At first glance, Bohème is a depiction of the joys and sorrows of life and love and its loss. When you look deeper, it reveals something more; the significance of small things, of trivial things – a bonnet, an old overcoat, a chance meeting on Christmas Eve. It shares with us that these items and these meetings are what bring us greater significance and relevance to our lives. In this instance those small things become great. I was reminded of what may be small to others but are great to me; a stuffed animal bunny now faded and grey with age but given to me with the greatest love from my now deceased mother, a photograph, love letters from my husband carefully handwritten (because he knows I prefer it that way), and creations by my children. These simple parts of life give us the greatest joy and the greatest sorrows. It is with this lens that I choose to surrender to the swells of Puccini with those four starving artists in Paris, choose to view Bohemia, choose to hold my own version of a lovers bonnet close to my chest in a loving embrace.
La Bohème is performed in Italian with English supertitles. The run time is approximately 2 hours 45 minutes, including intermission. This show is appropriate for all ages but recommended for those 8 and older. When you come to the theatre, there is public parking directly across the street, down a ramp into a parking garage. Just look for the signs that take you to the elevator for the Capitol Theatre. You will initially come out at the entrance of The Olive Garden. Go outside and you will see the front of the Capitol just across the street. The price for parking is $7, but it covers you for the entirety of the evening and access to and from the garage is simple – well worth the effort.

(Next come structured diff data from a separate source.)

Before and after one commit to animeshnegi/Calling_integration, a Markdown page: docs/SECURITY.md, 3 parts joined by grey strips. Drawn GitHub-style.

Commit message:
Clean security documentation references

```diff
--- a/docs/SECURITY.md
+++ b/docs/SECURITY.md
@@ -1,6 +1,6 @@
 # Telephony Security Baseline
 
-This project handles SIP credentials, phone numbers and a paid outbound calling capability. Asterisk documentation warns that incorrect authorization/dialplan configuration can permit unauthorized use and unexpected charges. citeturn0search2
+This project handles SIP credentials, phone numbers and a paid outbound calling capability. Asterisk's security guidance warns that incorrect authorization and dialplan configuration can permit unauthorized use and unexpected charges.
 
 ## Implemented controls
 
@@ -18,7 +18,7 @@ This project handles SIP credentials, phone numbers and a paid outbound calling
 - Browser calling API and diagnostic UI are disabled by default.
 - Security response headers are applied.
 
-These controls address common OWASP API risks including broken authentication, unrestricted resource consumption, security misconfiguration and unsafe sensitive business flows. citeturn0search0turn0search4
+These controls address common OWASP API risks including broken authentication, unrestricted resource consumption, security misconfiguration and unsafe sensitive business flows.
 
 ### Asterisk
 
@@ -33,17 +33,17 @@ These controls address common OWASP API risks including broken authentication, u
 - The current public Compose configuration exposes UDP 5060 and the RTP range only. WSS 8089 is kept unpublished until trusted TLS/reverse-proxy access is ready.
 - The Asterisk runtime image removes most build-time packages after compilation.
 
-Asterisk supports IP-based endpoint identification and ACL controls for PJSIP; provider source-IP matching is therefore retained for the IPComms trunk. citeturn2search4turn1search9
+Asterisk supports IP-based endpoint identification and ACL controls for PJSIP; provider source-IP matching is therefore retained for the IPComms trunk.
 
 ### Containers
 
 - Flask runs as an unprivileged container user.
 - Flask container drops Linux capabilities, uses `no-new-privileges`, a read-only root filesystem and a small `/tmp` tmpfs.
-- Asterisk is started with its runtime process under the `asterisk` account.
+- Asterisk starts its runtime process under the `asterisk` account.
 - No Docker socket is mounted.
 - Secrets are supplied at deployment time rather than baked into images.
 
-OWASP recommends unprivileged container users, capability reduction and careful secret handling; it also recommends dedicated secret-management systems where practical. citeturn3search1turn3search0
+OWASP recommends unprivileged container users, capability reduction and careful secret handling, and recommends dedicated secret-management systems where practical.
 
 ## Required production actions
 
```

Utah Opera presents La Bohème by Giacomo Puccini, Giuseppe Giacosa, and Luigi Illica
Capitol Theatre, 50 W. 200 South, Salt Lake City, Utah 84101
Oct. 7- 13 7:30 PM., Oct. 15 2:00 PM
Utah Opera Facebook Page
La Boheme’s Facebook Event